++++ EXTRACTED ENTRIES ++++
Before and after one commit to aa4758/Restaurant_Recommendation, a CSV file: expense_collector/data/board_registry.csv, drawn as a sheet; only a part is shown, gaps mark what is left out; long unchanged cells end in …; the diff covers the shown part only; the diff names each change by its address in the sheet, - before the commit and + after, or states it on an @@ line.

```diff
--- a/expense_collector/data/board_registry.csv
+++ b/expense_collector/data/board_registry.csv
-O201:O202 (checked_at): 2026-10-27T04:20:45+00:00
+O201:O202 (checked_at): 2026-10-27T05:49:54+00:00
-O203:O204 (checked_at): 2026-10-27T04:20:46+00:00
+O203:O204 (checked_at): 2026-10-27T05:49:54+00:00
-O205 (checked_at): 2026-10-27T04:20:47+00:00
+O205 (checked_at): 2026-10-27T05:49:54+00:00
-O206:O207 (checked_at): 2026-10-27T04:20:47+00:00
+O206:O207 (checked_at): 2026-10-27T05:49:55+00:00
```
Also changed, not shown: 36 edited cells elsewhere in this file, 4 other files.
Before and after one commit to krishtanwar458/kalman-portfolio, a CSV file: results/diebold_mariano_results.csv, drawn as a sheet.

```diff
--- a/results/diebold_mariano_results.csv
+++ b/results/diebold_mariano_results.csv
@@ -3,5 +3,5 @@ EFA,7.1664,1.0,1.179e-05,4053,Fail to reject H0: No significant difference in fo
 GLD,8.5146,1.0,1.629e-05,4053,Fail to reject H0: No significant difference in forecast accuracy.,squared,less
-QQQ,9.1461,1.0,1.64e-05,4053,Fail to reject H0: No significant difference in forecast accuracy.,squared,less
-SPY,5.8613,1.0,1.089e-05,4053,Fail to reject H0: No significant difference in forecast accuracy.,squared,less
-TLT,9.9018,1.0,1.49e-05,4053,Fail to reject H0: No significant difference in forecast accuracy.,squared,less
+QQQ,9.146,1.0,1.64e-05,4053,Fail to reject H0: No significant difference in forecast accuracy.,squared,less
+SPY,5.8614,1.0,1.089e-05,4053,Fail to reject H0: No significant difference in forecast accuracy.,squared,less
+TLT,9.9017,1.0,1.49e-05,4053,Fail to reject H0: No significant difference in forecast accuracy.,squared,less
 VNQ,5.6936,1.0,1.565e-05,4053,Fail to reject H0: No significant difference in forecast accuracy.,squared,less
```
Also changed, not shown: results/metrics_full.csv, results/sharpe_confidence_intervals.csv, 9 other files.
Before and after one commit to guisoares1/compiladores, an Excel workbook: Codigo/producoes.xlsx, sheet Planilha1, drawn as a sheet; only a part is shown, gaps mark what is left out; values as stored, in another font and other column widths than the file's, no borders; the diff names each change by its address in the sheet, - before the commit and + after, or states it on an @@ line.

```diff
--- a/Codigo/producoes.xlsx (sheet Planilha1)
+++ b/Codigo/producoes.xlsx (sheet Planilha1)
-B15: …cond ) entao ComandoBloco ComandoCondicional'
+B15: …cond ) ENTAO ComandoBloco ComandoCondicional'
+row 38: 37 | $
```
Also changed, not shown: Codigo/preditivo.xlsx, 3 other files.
++++
● **WORK TO BE COMPLETED**: Output, exactly and with nothing else, the lines from the line containing "9 other files." to the end of the entries.

● **EXERCISE RESPONSE**:
Also changed, not shown: results/metrics_full.csv, results/sharpe_confidence_intervals.csv, 9 other files.
Before and after one commit to guisoares1/compiladores, an Excel workbook: Codigo/producoes.xlsx, sheet Planilha1, drawn as a sheet; only a part is shown, gaps mark what is left out; values as stored, in another font and other column widths than the file's, no borders; the diff names each change by its address in the sheet, - before the commit and + after, or states it on an @@ line.

```diff
--- a/Codigo/producoes.xlsx (sheet Planilha1)
+++ b/Codigo/producoes.xlsx (sheet Planilha1)
-B15: …cond ) entao ComandoBloco ComandoCondicional'
+B15: …cond ) ENTAO ComandoBloco ComandoCondicional'
+row 38: 37 | $
```
Also changed, not shown: Codigo/preditivo.xlsx, 3 other files.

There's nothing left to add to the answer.